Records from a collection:

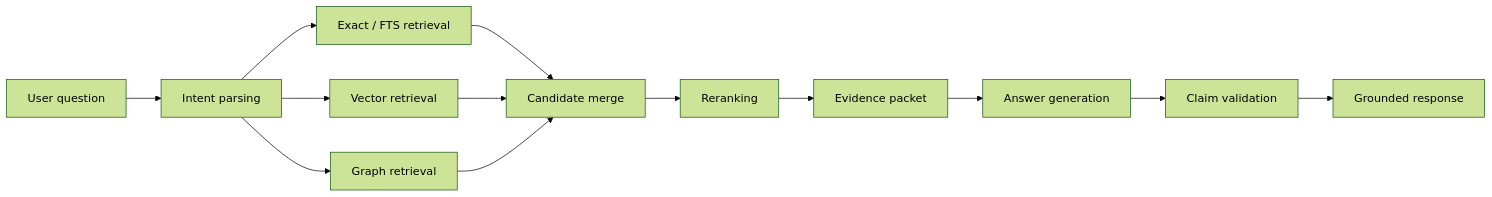
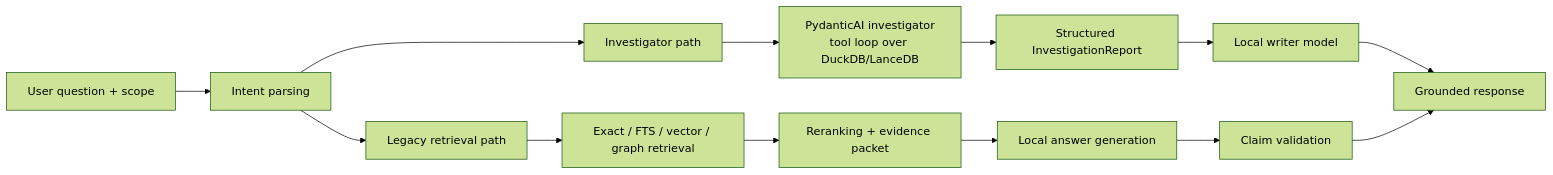
Before and after one commit to meabs/localsearch: the third of 3 diagrams in README.md, drawn with Mermaid (forest theme). The commit also changed other lines of this file and 25 other files, not shown here.

Commit message:
Add investigator agent pipeline and scope-aware local routing

````diff
--- a/README.md
+++ b/README.md
@@ -115,15 +116,15 @@
 ```mermaid
 flowchart LR
-    A["User question"] --> B["Intent parsing"]
-    B --> C["Exact / FTS retrieval"]
-    B --> D["Vector retrieval"]
-    B --> E["Graph retrieval"]
-    C --> F["Candidate merge"]
-    D --> F
-    E --> F
-    F --> G["Reranking"]
-    G --> H["Evidence packet"]
-    H --> I["Answer generation"]
-    I --> J["Claim validation"]
-    J --> K["Grounded response"]
+    A["User question + scope"] --> B["Intent parsing"]
+    B --> C["Investigator path"]
+    B --> D["Legacy retrieval path"]
+    C --> E["PydanticAI investigator<br/>tool loop over DuckDB/LanceDB"]
+    E --> F["Structured InvestigationReport"]
+    F --> G["Local writer model"]
+    D --> H["Exact / FTS / vector / graph retrieval"]
+    H --> I["Reranking + evidence packet"]
+    I --> J["Local answer generation"]
+    J --> K["Claim validation"]
+    G --> L["Grounded response"]
+    K --> L
 ```
````
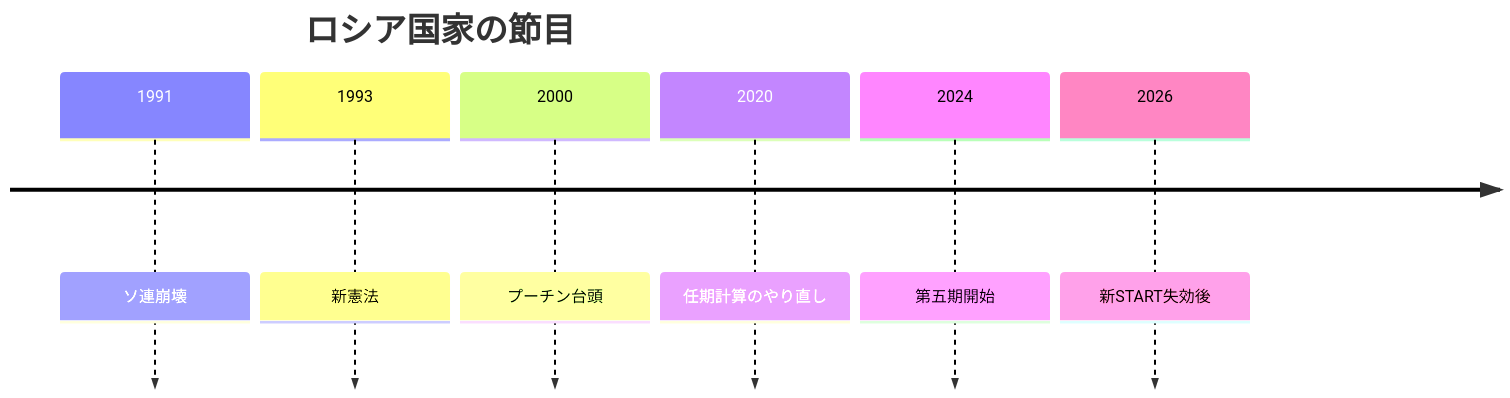
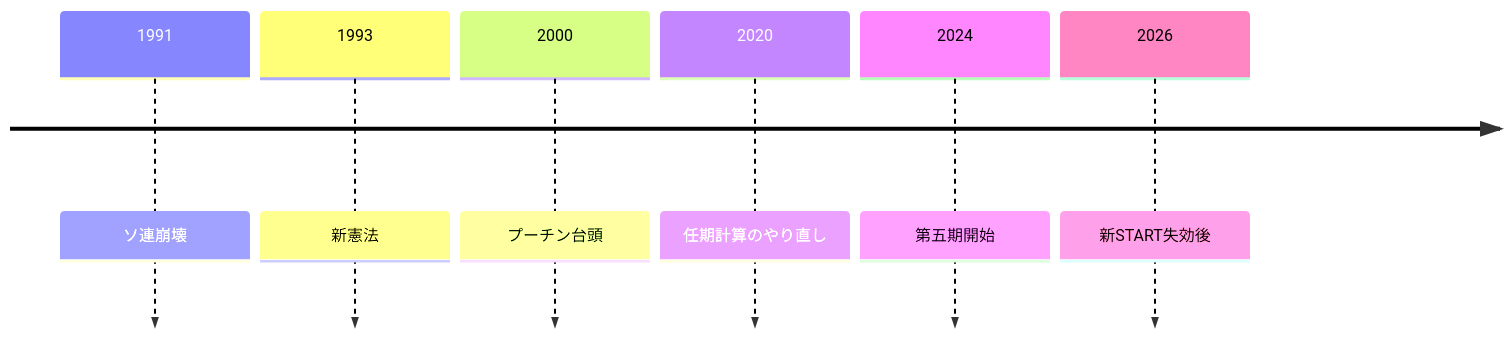
One commit to daylight55/research changed the second of 3 diagrams in articles/report/russia-geopolitical-profile/ja/index.mdx. Above: the diagram before and after it, drawn with Mermaid. The commit also changed other lines of this file and 181 other files, not shown here.

First line of the commit message:
全記事の図解368点を再生成し、共通注意書きを削除 (#402)

````diff
--- a/articles/report/russia-geopolitical-profile/ja/index.mdx
+++ b/articles/report/russia-geopolitical-profile/ja/index.mdx
@@ -46,10 +53,13 @@
 ```mermaid
 timeline
-  title ロシア国家の節目
+  accTitle: ロシアの国家形成・権力集中・軍備管理の節目
+  accDescr: ソ連崩壊、憲法制定、プーチン政権、任期制度、軍備管理の変化を年代で区別する。
+  accTitle: ロシアの国家形成・権力集中・軍備管理の節目
+  accDescr: ソ連崩壊、憲法制定、プーチン政権、任期制度、軍備管理の変化を年代で区別する。
   1991 : ソ連崩壊
   1993 : 新憲法
   2000 : プーチン台頭
   2020 : 任期計算のやり直し
   2024 : 第五期開始
   2026 : 新START失効後
 ```
````
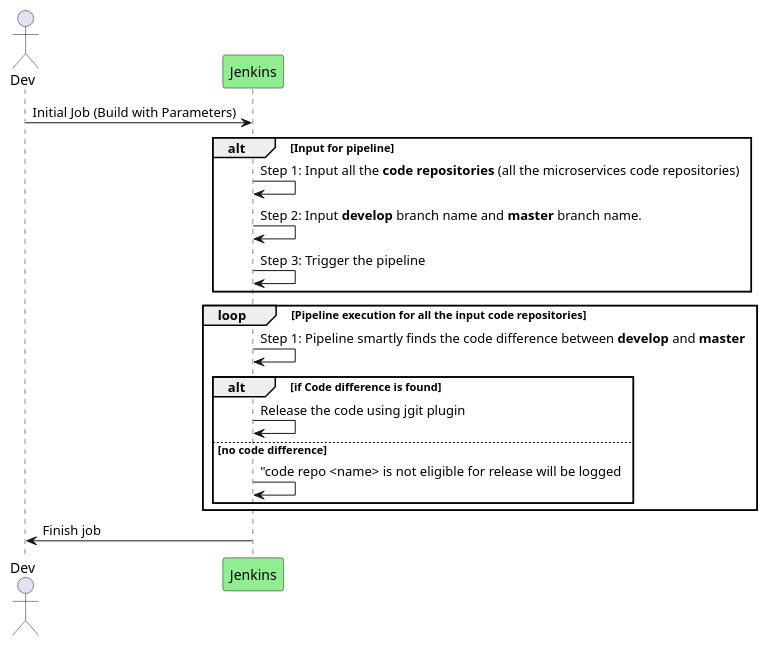
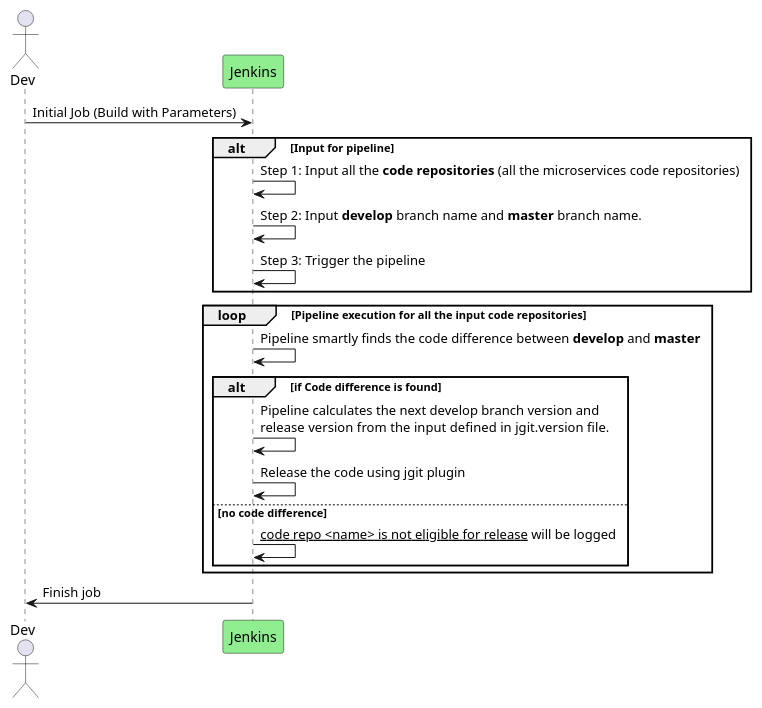
The diagram in docs/sequences/start-release.puml (dhruv-bansal/jgit-jenkins-pipeline), drawn with PlantUML before and after one commit. The commit also changed 1 other file, not shown here.

Commit message:
correcting start-release documentation

```diff
--- a/docs/sequences/start-release.puml
+++ b/docs/sequences/start-release.puml
@@ -1,23 +1,25 @@
 @startuml
 actor "Dev" as dev
 participant "Jenkins" as jenkin #lightgreen
 
 dev -> jenkin : Initial Job (Build with Parameters)
 
 
 alt Input for pipeline
 jenkin -> jenkin: Step 1: Input all the **code repositories** (all the microservices code repositories)
 jenkin -> jenkin: Step 2: Input **develop** branch name and **master** branch name.
 jenkin -> jenkin: Step 3: Trigger the pipeline
 end
 
 loop Pipeline execution for all the input code repositories
-    jenkin -> jenkin: Step 1: Pipeline smartly finds the code difference between **develop** and **master**
+    jenkin -> jenkin: Pipeline smartly finds the code difference between **develop** and **master**
     alt if Code difference is found
+       jenkin -> jenkin: Pipeline calculates the next develop branch version and\nrelease version  from the input defined in jgit.version file.
        jenkin -> jenkin: Release the code using jgit plugin
+
     else no code difference
-        jenkin -> jenkin: "code repo <name> is not eligible for release will be logged
+        jenkin -> jenkin: __code repo <name> is not eligible for release__ will be logged
     end
 end
 jenkin -> dev: Finish job
 @enduml
```
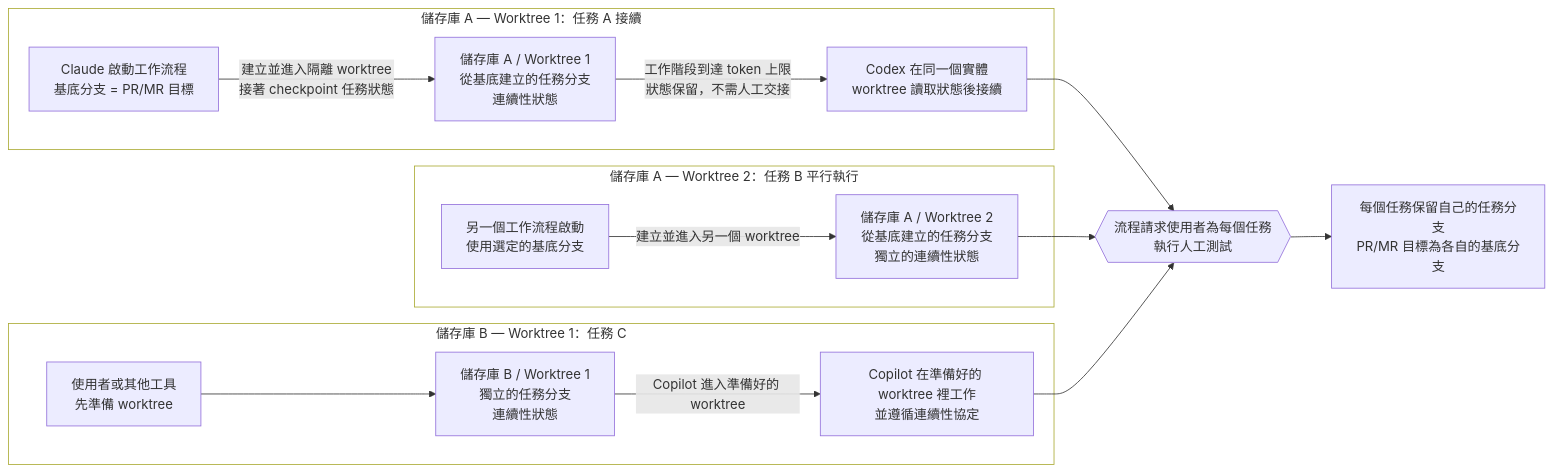
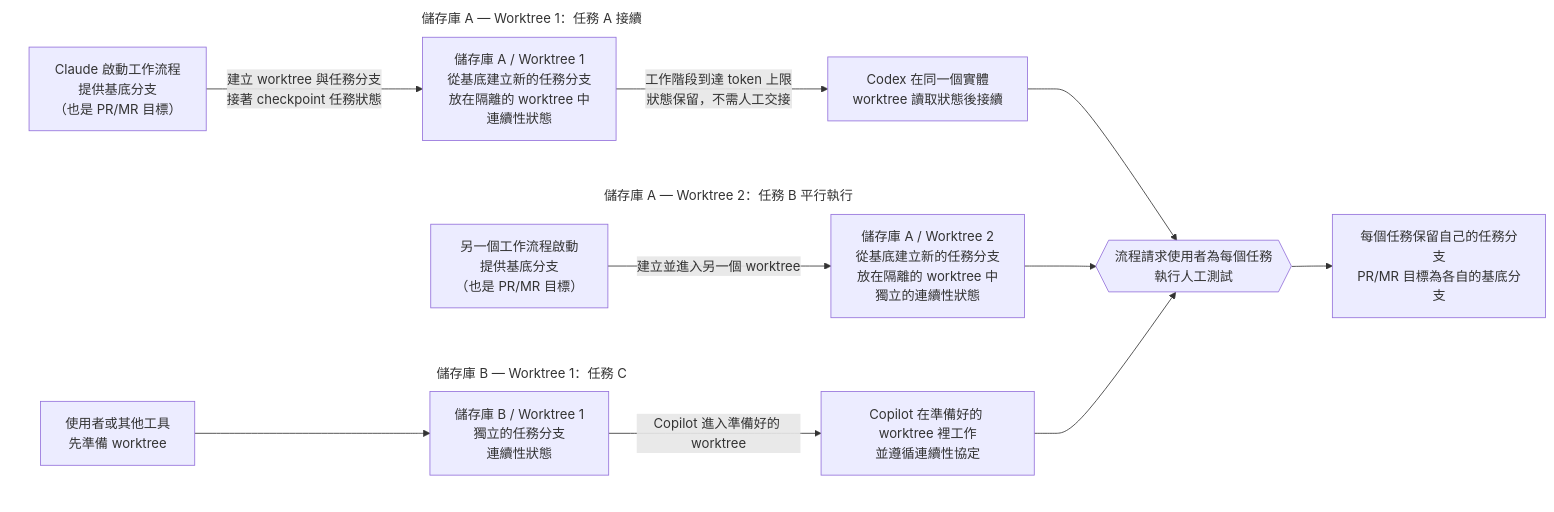
One commit to sherrilla71940/personal-agentic-dev-environment changed the fourth of 4 diagrams in README.zh-TW.md. Above: the diagram before and after it, drawn with Mermaid. The commit also changed other lines of this file and 1 other file, not shown here.

Commit message:
docs(readme): add continuity lifecycle diagram

````diff
--- a/README.zh-TW.md
+++ b/README.zh-TW.md
@@ -317,33 +382,37 @@
 ```mermaid
 %%{init: {"themeVariables": {"clusterBkg": "transparent"}, "flowchart": {"useMaxWidth": false}}}%%
 flowchart LR
     subgraph taskA["儲存庫 A — Worktree 1：任務 A 接續"]
-        claudeA["Claude 啟動工作流程<br/>基底分支 = PR/MR 目標"]
-        workA["儲存庫 A / Worktree 1<br/>從基底建立的任務分支<br/>連續性狀態"]
+        claudeA["Claude 啟動工作流程<br/>提供基底分支<br/>（也是 PR/MR 目標）"]
+        workA["儲存庫 A / Worktree 1<br/>從基底建立新的任務分支<br/>放在隔離的 worktree 中<br/>連續性狀態"]
         codexA["Codex 在同一個實體<br/>worktree 讀取狀態後接續"]
-        claudeA -->|"建立並進入隔離 worktree<br/>接著 checkpoint 任務狀態"| workA
+        claudeA -->|"建立 worktree 與任務分支<br/>接著 checkpoint 任務狀態"| workA
         workA -->|"工作階段到達 token 上限<br/>狀態保留，不需人工交接"| codexA
     end
 
     subgraph taskB["儲存庫 A — Worktree 2：任務 B 平行執行"]
-        claudeB["另一個工作流程啟動<br/>使用選定的基底分支"]
-        workB["儲存庫 A / Worktree 2<br/>從基底建立的任務分支<br/>獨立的連續性狀態"]
+        claudeB["另一個工作流程啟動<br/>提供基底分支<br/>（也是 PR/MR 目標）"]
+        workB["儲存庫 A / Worktree 2<br/>從基底建立新的任務分支<br/>放在隔離的 worktree 中<br/>獨立的連續性狀態"]
         claudeB -->|"建立並進入另一個 worktree"| workB
     end
 
     subgraph taskC["儲存庫 B — Worktree 1：任務 C"]
         prepC["使用者或其他工具<br/>先準備 worktree"]
         workC["儲存庫 B / Worktree 1<br/>獨立的任務分支<br/>連續性狀態"]
         copilotC["Copilot 在準備好的 worktree 裡工作<br/>並遵循連續性協定"]
         prepC --> workC
         workC -->|"Copilot 進入準備好的 worktree"| copilotC
     end
 
     gate{{"流程請求使用者為每個任務<br/>執行人工測試"}}
     out["每個任務保留自己的任務分支<br/>PR/MR 目標為各自的基底分支"]
 
     codexA --> gate
     workB --> gate
     copilotC --> gate
     gate --> out
+
+    style taskA fill:none,stroke:transparent
+    style taskB fill:none,stroke:transparent
+    style taskC fill:none,stroke:transparent
 ```
````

WHAT IS EXPECTED: Of the lines above, copy each one that contains the word "gate".

TASK RESULT:
     gate{{"流程請求使用者為每個任務<br/>執行人工測試"}}
     codexA --> gate
     workB --> gate
     copilotC --> gate
     gate --> out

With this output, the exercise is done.